▶ Exercise prompt: Only one stretch of the data below is needed. Output the lines from the one with "D -->|Instant Text" up to and including the one with "H -->|Tool Call: Query", exactly as they stand.

──────── Entries provided

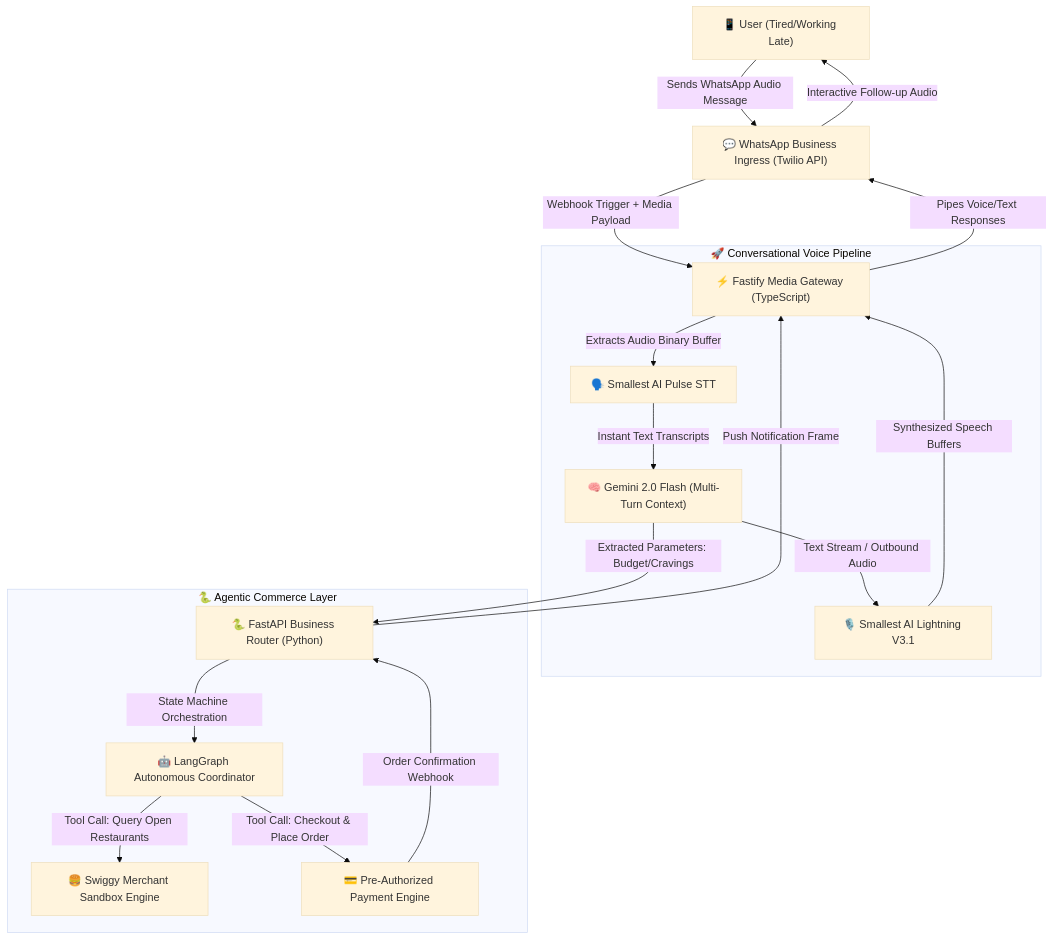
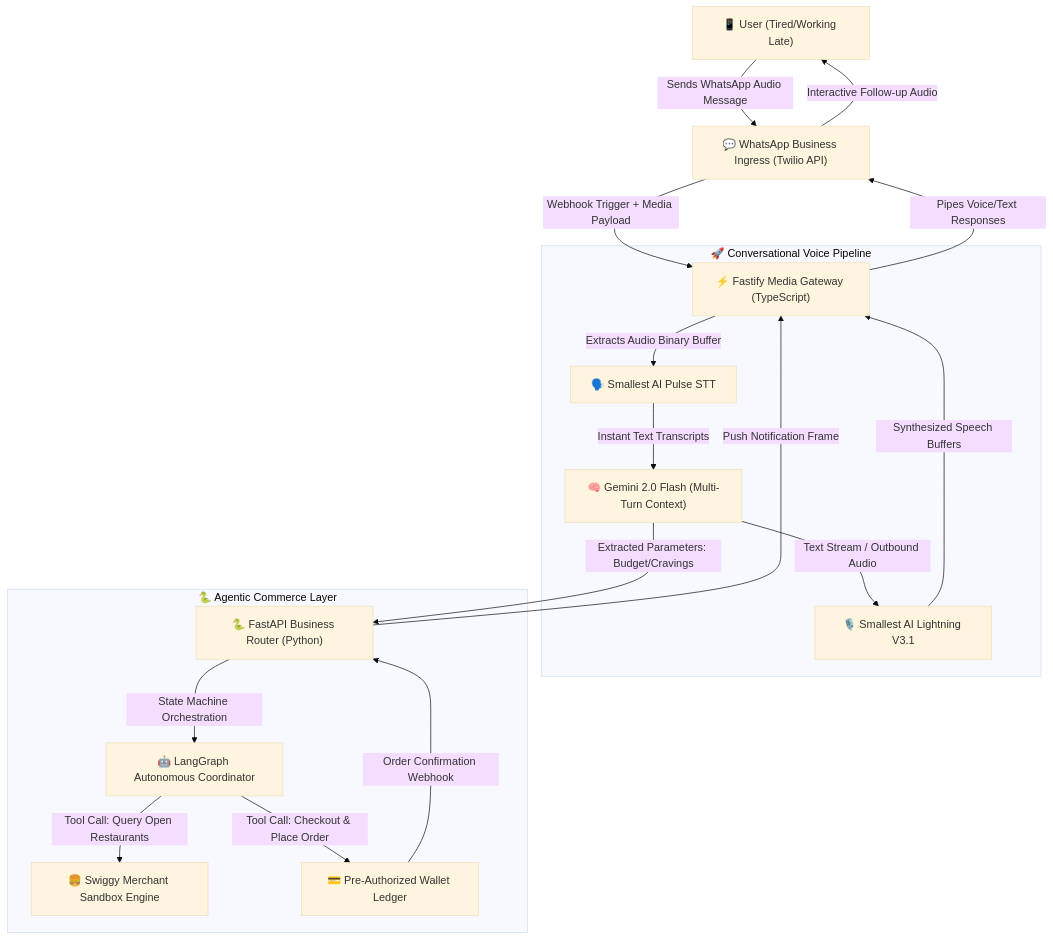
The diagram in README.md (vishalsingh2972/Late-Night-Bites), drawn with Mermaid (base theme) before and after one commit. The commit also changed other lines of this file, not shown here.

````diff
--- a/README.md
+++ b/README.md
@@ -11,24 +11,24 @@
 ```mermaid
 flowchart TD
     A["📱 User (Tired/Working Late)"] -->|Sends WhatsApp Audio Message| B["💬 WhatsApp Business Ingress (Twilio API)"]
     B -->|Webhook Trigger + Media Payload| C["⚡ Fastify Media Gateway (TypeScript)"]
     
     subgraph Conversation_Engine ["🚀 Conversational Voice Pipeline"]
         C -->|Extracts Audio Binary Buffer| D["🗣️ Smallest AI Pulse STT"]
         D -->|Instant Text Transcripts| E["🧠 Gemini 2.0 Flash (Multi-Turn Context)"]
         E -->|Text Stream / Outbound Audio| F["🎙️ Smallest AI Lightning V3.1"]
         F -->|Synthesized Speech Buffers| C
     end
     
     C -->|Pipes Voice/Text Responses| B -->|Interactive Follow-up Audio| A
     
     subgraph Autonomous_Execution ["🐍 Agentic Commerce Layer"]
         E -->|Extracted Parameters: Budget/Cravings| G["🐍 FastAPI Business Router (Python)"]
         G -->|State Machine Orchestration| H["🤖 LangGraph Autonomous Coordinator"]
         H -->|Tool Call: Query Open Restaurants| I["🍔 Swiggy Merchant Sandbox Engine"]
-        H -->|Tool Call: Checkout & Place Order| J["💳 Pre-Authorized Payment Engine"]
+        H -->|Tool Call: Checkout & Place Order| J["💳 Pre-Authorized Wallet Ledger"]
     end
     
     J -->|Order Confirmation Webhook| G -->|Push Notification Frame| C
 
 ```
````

────────────────
──────── Entries provided

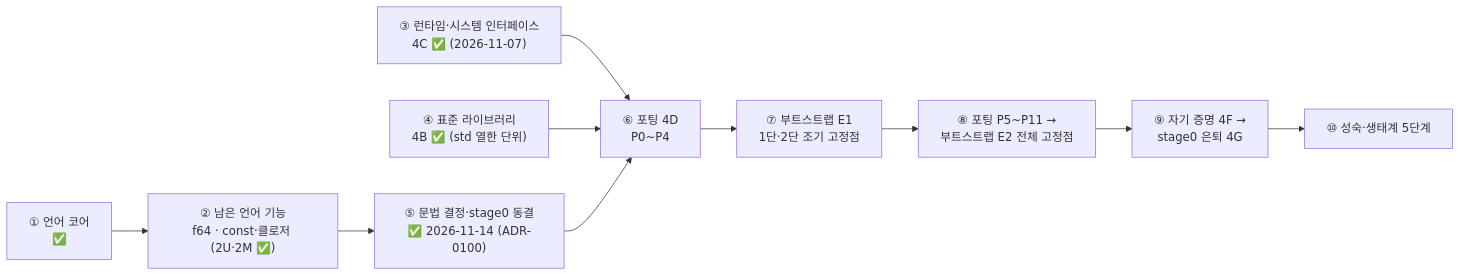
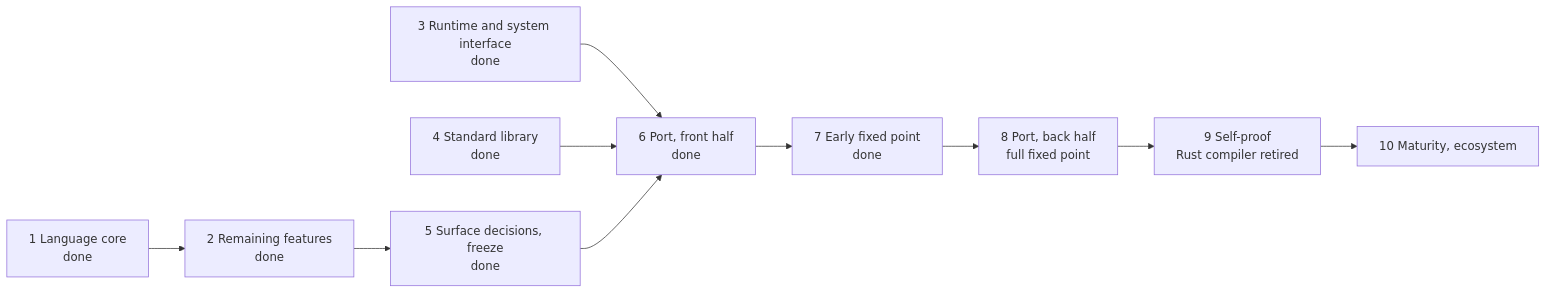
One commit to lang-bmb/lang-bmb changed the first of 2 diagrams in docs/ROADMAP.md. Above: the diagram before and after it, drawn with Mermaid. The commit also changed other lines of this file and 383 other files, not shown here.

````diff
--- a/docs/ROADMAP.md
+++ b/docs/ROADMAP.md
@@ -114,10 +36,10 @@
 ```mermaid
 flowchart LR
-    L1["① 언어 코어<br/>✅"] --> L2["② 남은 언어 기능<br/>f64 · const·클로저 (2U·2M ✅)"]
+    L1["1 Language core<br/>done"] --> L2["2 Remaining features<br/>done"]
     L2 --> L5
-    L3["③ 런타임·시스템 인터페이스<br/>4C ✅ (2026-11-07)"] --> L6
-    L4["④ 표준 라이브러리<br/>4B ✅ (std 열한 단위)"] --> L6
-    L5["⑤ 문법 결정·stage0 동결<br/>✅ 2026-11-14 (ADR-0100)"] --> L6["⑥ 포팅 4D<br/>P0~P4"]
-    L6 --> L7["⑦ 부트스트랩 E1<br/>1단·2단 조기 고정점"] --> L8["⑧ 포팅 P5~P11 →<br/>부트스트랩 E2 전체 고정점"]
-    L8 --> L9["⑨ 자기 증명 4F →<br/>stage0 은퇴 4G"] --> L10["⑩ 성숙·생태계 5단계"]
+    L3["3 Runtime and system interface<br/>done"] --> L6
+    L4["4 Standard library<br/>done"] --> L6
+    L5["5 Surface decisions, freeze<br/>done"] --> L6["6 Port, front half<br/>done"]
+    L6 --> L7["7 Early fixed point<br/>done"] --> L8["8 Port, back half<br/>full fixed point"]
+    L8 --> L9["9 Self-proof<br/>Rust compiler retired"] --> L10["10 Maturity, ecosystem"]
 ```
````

────────────────

▶ Problem solution:
         D -->|Instant Text Transcripts| E["🧠 Gemini 2.0 Flash (Multi-Turn Context)"]
         E -->|Text Stream / Outbound Audio| F["🎙️ Smallest AI Lightning V3.1"]
         F -->|Synthesized Speech Buffers| C
     end
     
     C -->|Pipes Voice/Text Responses| B -->|Interactive Follow-up Audio| A
     
     subgraph Autonomous_Execution ["🐍 Agentic Commerce Layer"]
         E -->|Extracted Parameters: Budget/Cravings| G["🐍 FastAPI Business Router (Python)"]
         G -->|State Machine Orchestration| H["🤖 LangGraph Autonomous Coordinator"]
         H -->|Tool Call: Query Open Restaurants| I["🍔 Swiggy Merchant Sandbox Engine"]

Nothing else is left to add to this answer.